(Stored data)

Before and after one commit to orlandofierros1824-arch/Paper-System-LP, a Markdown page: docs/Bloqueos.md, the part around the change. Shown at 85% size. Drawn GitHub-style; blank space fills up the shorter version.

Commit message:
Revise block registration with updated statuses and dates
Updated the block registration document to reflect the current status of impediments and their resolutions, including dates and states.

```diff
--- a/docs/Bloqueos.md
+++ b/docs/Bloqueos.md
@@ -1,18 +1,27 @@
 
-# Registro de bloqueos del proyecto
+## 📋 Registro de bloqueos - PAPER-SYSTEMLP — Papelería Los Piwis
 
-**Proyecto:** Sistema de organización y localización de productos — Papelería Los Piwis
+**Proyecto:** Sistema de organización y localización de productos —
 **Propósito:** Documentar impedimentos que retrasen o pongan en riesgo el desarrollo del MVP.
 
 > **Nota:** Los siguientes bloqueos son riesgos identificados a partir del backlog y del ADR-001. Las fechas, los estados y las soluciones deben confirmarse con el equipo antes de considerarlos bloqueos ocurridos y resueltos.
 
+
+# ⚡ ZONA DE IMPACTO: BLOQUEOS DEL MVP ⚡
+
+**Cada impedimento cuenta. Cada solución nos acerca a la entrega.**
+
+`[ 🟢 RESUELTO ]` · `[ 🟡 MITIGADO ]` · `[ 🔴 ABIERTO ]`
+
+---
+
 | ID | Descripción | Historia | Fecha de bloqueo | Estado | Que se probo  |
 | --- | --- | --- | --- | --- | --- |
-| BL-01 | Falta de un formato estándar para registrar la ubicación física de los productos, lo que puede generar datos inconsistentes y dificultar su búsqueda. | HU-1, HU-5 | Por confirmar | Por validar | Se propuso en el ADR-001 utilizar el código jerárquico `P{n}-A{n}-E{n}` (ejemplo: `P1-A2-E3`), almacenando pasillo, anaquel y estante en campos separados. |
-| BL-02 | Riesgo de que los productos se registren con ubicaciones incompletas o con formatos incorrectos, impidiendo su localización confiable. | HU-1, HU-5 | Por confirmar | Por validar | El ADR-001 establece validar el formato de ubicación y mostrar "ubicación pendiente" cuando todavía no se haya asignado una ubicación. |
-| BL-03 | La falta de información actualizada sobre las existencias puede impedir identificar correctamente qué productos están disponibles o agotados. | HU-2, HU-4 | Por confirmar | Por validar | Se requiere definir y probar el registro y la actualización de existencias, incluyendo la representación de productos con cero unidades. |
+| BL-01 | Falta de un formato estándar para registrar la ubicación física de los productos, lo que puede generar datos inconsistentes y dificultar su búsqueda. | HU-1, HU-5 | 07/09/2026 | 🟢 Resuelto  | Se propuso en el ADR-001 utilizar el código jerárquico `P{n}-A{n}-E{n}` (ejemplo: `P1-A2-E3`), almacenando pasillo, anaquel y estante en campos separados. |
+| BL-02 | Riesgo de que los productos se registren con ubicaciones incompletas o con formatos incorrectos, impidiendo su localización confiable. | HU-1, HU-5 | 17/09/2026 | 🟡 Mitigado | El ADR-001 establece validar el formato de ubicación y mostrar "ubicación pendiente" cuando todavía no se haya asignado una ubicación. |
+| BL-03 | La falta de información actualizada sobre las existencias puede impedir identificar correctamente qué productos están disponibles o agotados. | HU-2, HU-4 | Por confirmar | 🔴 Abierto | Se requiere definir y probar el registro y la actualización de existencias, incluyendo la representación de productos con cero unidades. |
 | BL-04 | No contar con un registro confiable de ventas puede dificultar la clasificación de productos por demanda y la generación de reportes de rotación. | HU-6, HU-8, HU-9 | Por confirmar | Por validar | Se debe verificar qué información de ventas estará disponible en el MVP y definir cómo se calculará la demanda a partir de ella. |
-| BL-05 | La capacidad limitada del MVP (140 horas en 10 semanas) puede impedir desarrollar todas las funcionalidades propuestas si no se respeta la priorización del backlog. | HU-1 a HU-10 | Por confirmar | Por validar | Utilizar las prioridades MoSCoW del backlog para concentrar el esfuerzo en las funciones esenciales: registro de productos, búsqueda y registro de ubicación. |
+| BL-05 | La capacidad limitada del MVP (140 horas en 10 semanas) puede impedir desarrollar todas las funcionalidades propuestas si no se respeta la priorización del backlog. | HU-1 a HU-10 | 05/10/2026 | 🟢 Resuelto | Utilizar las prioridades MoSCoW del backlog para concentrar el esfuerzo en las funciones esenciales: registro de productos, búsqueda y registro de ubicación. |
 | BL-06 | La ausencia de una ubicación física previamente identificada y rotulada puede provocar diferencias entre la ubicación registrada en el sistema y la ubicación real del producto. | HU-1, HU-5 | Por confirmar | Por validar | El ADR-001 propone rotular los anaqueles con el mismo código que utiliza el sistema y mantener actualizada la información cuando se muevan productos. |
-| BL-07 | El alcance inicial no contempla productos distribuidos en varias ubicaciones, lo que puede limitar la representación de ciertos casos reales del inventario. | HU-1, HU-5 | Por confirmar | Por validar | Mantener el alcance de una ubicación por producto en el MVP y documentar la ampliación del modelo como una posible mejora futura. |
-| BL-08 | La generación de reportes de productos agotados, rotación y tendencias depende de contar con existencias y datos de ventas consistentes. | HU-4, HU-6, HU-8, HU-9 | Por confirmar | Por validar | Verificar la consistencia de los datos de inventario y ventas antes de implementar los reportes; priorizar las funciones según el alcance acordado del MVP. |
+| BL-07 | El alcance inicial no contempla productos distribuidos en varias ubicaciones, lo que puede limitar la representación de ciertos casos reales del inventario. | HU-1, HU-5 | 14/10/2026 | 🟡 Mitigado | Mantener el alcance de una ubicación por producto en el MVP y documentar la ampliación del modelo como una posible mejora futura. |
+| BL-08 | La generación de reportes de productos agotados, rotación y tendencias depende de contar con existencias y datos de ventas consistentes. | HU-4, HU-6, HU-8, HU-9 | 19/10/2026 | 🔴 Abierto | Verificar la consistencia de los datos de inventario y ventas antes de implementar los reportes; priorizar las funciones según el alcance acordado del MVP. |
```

Exercise: Every entry must be retyped in full, exactly as given.

Solution for this problem:
Before and after one commit to orlandofierros1824-arch/Paper-System-LP, a Markdown page: docs/Bloqueos.md, the part around the change. Shown at 85% size. Drawn GitHub-style; blank space fills up the shorter version.

Commit message:
Revise block registration with updated statuses and dates
Updated the block registration document to reflect the current status of impediments and their resolutions, including dates and states.

```diff
--- a/docs/Bloqueos.md
+++ b/docs/Bloqueos.md
@@ -1,18 +1,27 @@
 
-# Registro de bloqueos del proyecto
+## 📋 Registro de bloqueos - PAPER-SYSTEMLP — Papelería Los Piwis
 
-**Proyecto:** Sistema de organización y localización de productos — Papelería Los Piwis
+**Proyecto:** Sistema de organización y localización de productos —
 **Propósito:** Documentar impedimentos que retrasen o pongan en riesgo el desarrollo del MVP.
 
 > **Nota:** Los siguientes bloqueos son riesgos identificados a partir del backlog y del ADR-001. Las fechas, los estados y las soluciones deben confirmarse con el equipo antes de considerarlos bloqueos ocurridos y resueltos.
 
+
+# ⚡ ZONA DE IMPACTO: BLOQUEOS DEL MVP ⚡
+
+**Cada impedimento cuenta. Cada solución nos acerca a la entrega.**
+
+`[ 🟢 RESUELTO ]` · `[ 🟡 MITIGADO ]` · `[ 🔴 ABIERTO ]`
+
+---
+
 | ID | Descripción | Historia | Fecha de bloqueo | Estado | Que se probo  |
 | --- | --- | --- | --- | --- | --- |
-| BL-01 | Falta de un formato estándar para registrar la ubicación física de los productos, lo que puede generar datos inconsistentes y dificultar su búsqueda. | HU-1, HU-5 | Por confirmar | Por validar | Se propuso en el ADR-001 utilizar el código jerárquico `P{n}-A{n}-E{n}` (ejemplo: `P1-A2-E3`), almacenando pasillo, anaquel y estante en campos separados. |
-| BL-02 | Riesgo de que los productos se registren con ubicaciones incompletas o con formatos incorrectos, impidiendo su localización confiable. | HU-1, HU-5 | Por confirmar | Por validar | El ADR-001 establece validar el formato de ubicación y mostrar "ubicación pendiente" cuando todavía no se haya asignado una ubicación. |
-| BL-03 | La falta de información actualizada sobre las existencias puede impedir identificar correctamente qué productos están disponibles o agotados. | HU-2, HU-4 | Por confirmar | Por validar | Se requiere definir y probar el registro y la actualización de existencias, incluyendo la representación de productos con cero unidades. |
+| BL-01 | Falta de un formato estándar para registrar la ubicación física de los productos, lo que puede generar datos inconsistentes y dificultar su búsqueda. | HU-1, HU-5 | 07/09/2026 | 🟢 Resuelto  | Se propuso en el ADR-001 utilizar el código jerárquico `P{n}-A{n}-E{n}` (ejemplo: `P1-A2-E3`), almacenando pasillo, anaquel y estante en campos separados. |
+| BL-02 | Riesgo de que los productos se registren con ubicaciones incompletas o con formatos incorrectos, impidiendo su localización confiable. | HU-1, HU-5 | 17/09/2026 | 🟡 Mitigado | El ADR-001 establece validar el formato de ubicación y mostrar "ubicación pendiente" cuando todavía no se haya asignado una ubicación. |
+| BL-03 | La falta de información actualizada sobre las existencias puede impedir identificar correctamente qué productos están disponibles o agotados. | HU-2, HU-4 | Por confirmar | 🔴 Abierto | Se requiere definir y probar el registro y la actualización de existencias, incluyendo la representación de productos con cero unidades. |
 | BL-04 | No contar con un registro confiable de ventas puede dificultar la clasificación de productos por demanda y la generación de reportes de rotación. | HU-6, HU-8, HU-9 | Por confirmar | Por validar | Se debe verificar qué información de ventas estará disponible en el MVP y definir cómo se calculará la demanda a partir de ella. |
-| BL-05 | La capacidad limitada del MVP (140 horas en 10 semanas) puede impedir desarrollar todas las funcionalidades propuestas si no se respeta la priorización del backlog. | HU-1 a HU-10 | Por confirmar | Por validar | Utilizar las prioridades MoSCoW del backlog para concentrar el esfuerzo en las funciones esenciales: registro de productos, búsqueda y registro de ubicación. |
+| BL-05 | La capacidad limitada del MVP (140 horas en 10 semanas) puede impedir desarrollar todas las funcionalidades propuestas si no se respeta la priorización del backlog. | HU-1 a HU-10 | 05/10/2026 | 🟢 Resuelto | Utilizar las prioridades MoSCoW del backlog para concentrar el esfuerzo en las funciones esenciales: registro de productos, búsqueda y registro de ubicación. |
 | BL-06 | La ausencia de una ubicación física previamente identificada y rotulada puede provocar diferencias entre la ubicación registrada en el sistema y la ubicación real del producto. | HU-1, HU-5 | Por confirmar | Por validar | El ADR-001 propone rotular los anaqueles con el mismo código que utiliza el sistema y mantener actualizada la información cuando se muevan productos. |
-| BL-07 | El alcance inicial no contempla productos distribuidos en varias ubicaciones, lo que puede limitar la representación de ciertos casos reales del inventario. | HU-1, HU-5 | Por confirmar | Por validar | Mantener el alcance de una ubicación por producto en el MVP y documentar la ampliación del modelo como una posible mejora futura. |
-| BL-08 | La generación de reportes de productos agotados, rotación y tendencias depende de contar con existencias y datos de ventas consistentes. | HU-4, HU-6, HU-8, HU-9 | Por confirmar | Por validar | Verificar la consistencia de los datos de inventario y ventas antes de implementar los reportes; priorizar las funciones según el alcance acordado del MVP. |
+| BL-07 | El alcance inicial no contempla productos distribuidos en varias ubicaciones, lo que puede limitar la representación de ciertos casos reales del inventario. | HU-1, HU-5 | 14/10/2026 | 🟡 Mitigado | Mantener el alcance de una ubicación por producto en el MVP y documentar la ampliación del modelo como una posible mejora futura. |
+| BL-08 | La generación de reportes de productos agotados, rotación y tendencias depende de contar con existencias y datos de ventas consistentes. | HU-4, HU-6, HU-8, HU-9 | 19/10/2026 | 🔴 Abierto | Verificar la consistencia de los datos de inventario y ventas antes de implementar los reportes; priorizar las funciones según el alcance acordado del MVP. |
```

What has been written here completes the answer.